Tinea – Capitis, Corporis, Cruris, Pedis and Nail Fungus
What is tinea?
Tinea is a fungus which can cause a variety of rashes including “ring worm”, “jock itch”, and “athlete’s foot”. These rashes can be scaly, itchy, or both. The fungus is a microscopic plant that grows on the outer layer of the skin. It often likes to live in dark, warm, moist places such as the feet and groin.
- Tinea capitis (head) – This fungus tends to be contracted from other people or from animals, especially cattle and dogs. It often leads to scaly patches in the scalp associated with hair loss. Occasionally the infection can involve the deep hair follicles and leads to a swollen, tender scalp area called a “kerion”.
- Tinea corporis (body) – Also known as “ringworm”. This fungus tends to be contracted from other people or from animals, such as dogs and cats. It appears as slightly red, scaly rings on the body. There may be one or many lesions on the body. It is often spread amongst wrestlers due to the close body contact.
- Tinea cruris (leg folds) – Also known as “jock itch”. This itchy groin rash appears as red scaly patches in the leg folds. It is often found in people who also have athlete’s foot, as the fungus can be carried from the feet to the groin while getting dressed.

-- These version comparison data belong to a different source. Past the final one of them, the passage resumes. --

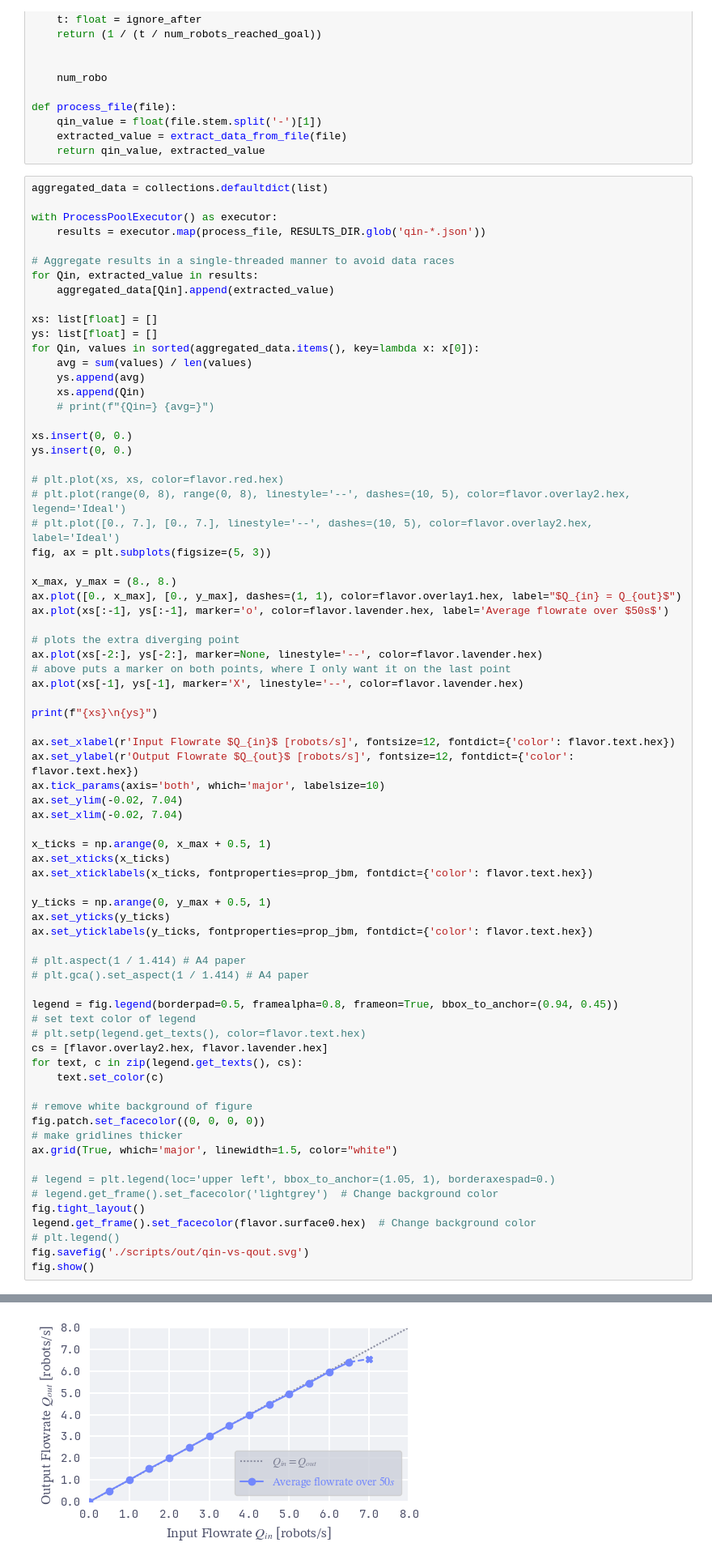
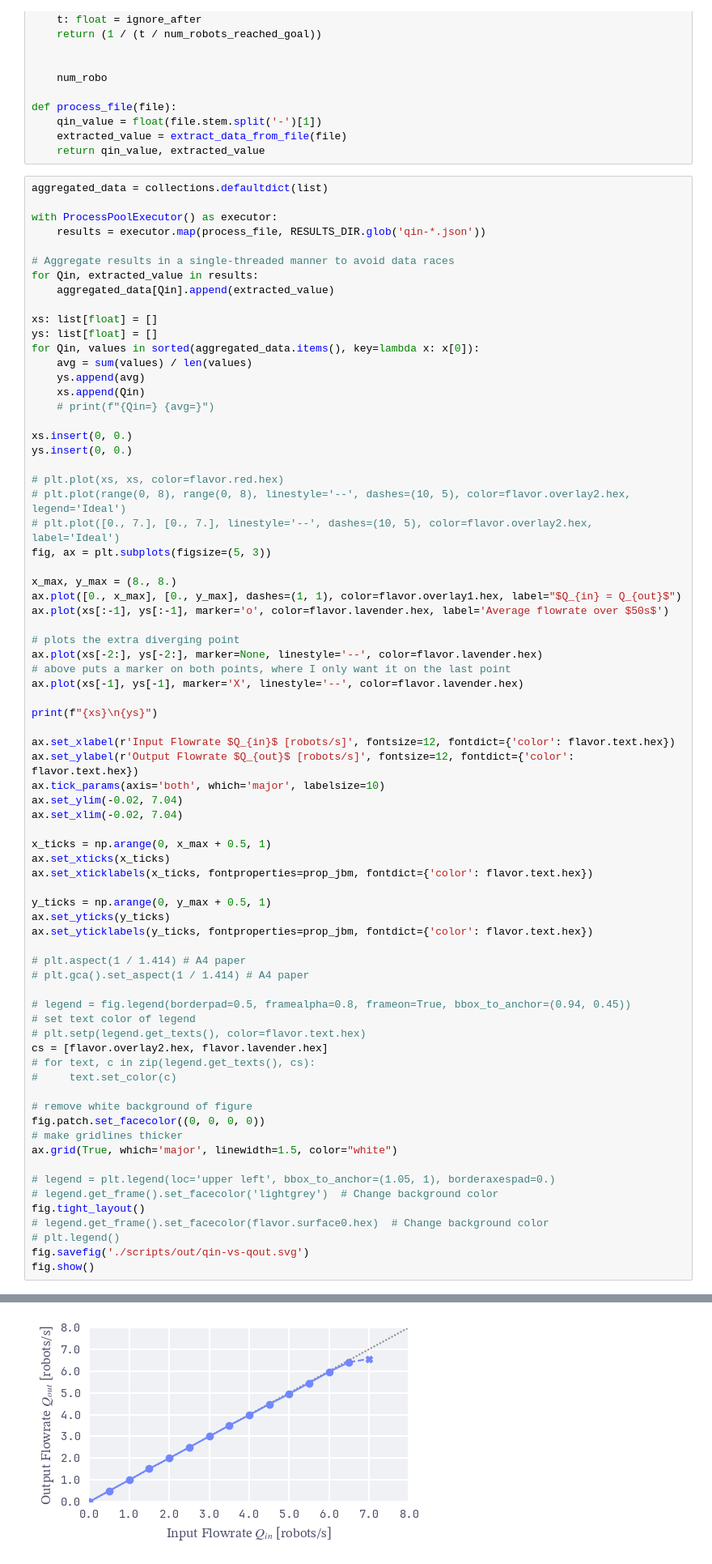
Before and after one commit to AU-Master-Thesis/magics, a Jupyter notebook: scripts/analyse-junction-scenario.ipynb, the cells around one changed output, grey strips where cells are left out. Shown at 81% size. Saved outputs shown, nothing was run; the diff lists cells and outputs as text.

```diff
--- a/scripts/analyse-junction-scenario.ipynb
+++ b/scripts/analyse-junction-scenario.ipynb
@@ -180,35 +180,35 @@ x_ticks = np.arange(0, x_max + 0.5, 1)
 ax.set_xticks(x_ticks)
 ax.set_xticklabels(x_ticks, fontproperties=prop_jbm, fontdict={'color': flavor.text.hex})
 
 y_ticks = np.arange(0, y_max + 0.5, 1)
 ax.set_yticks(y_ticks)
 ax.set_yticklabels(y_ticks, fontproperties=prop_jbm, fontdict={'color': flavor.text.hex})
 
 # plt.aspect(1 / 1.414) # A4 paper
 # plt.gca().set_aspect(1 / 1.414) # A4 paper
 
-legend = fig.legend(borderpad=0.5, framealpha=0.8, frameon=True, bbox_to_anchor=(0.94, 0.45))
+# legend = fig.legend(borderpad=0.5, framealpha=0.8, frameon=True, bbox_to_anchor=(0.94, 0.45))
 # set text color of legend
 # plt.setp(legend.get_texts(), color=flavor.text.hex)
 cs = [flavor.overlay2.hex, flavor.lavender.hex]
-for text, c in zip(legend.get_texts(), cs):
-    text.set_color(c)
+# for text, c in zip(legend.get_texts(), cs):
+#     text.set_color(c)
 
 # remove white background of figure
 fig.patch.set_facecolor((0, 0, 0, 0))
 # make gridlines thicker
 ax.grid(True, which='major', linewidth=1.5, color="white")
 
 # legend = plt.legend(loc='upper left', bbox_to_anchor=(1.05, 1), borderaxespad=0.)
 # legend.get_frame().set_facecolor('lightgrey')  # Change background color
 fig.tight_layout()
-legend.get_frame().set_facecolor(flavor.surface0.hex)  # Change background color
+# legend.get_frame().set_facecolor(flavor.surface0.hex)  # Change background color
 # plt.legend()
 fig.savefig('./scripts/out/qin-vs-qout.svg')
 fig.show()
 # %% [output]
 [0.0, 0.5, 1.0, 1.5, 2.0, 2.5, 3.0, 3.5, 4.0, 4.5, 5.0, 5.5, 6.0, 6.5, 7.0]
 [0.0, 0.508, 1.0, 1.5199999999999998, 2.0, 2.5, 3.0, 3.5, 3.9760000000000004, 4.476, 4.948, 5.452, 5.964,
 6.408000000000001, 6.555999999999999]
 [interactive output not drawn]
-[figure, old version]
+[figure, new version]
```
Also changed, not shown: 5 other files.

- Tinea pedis (feet) – Some people have a family trait that allows chronic growth of fungus on the feet, and occasionally on one of the hands. Such chronic infections begin after adolescence on the soles and between the toes and may progress in later years to involve itching. Occasionally it can be severe and cause blisters on the feet. Involvement of the nails (Onychomycosis) can occur, appearing as thickened, crumbling nails, or debris underneath the nail. The great toenails are most often involved.
Antifungal lotions, creams, powders, and pills can be prescribed by your Provider.
- Tinea capitis and Onychomycosis (Nail Fungus)– This often requires antifungal pills as the hair follicles are involved. Griseofulvin, itraconazole, and terbenafine (Lamisil) are three different antifungals, each with its own possible side effects and dosage forms. Most antifungal pills can affect the liver, so abstinence from medications and alcohol which can also affect the liver is recommended during treatment. Some medications also require blood tests. Your Physician will discuss this with you. Using a selenium sulfide shampoo (for tinea capitis) is recommended to prevent fungal spores from reinfecting the site. Jublia is a topical liquid medication which can be used nightly for 52 weeks, to the affected nails to treat them.
- Tinea Pedis – antifungal creams, such as Luzu and econazole, are used twice daily for 2 weeks to the feet and in between the toes to treat foot fungus. It is important to use antifungal powder (zeasorb AF) in all shoes to prevent reinfection
- Tinea corporis or cruris – “Ringworm” and “Jock itch” are often cured with topical antifungal creams alone. These are typically applied twice daily until the rash has cleared, and then used for 2 weeks after clearance to prevent recurrence. Occasionally an antifungal pill is prescribed for ringworm if it doesn’t respond to creams.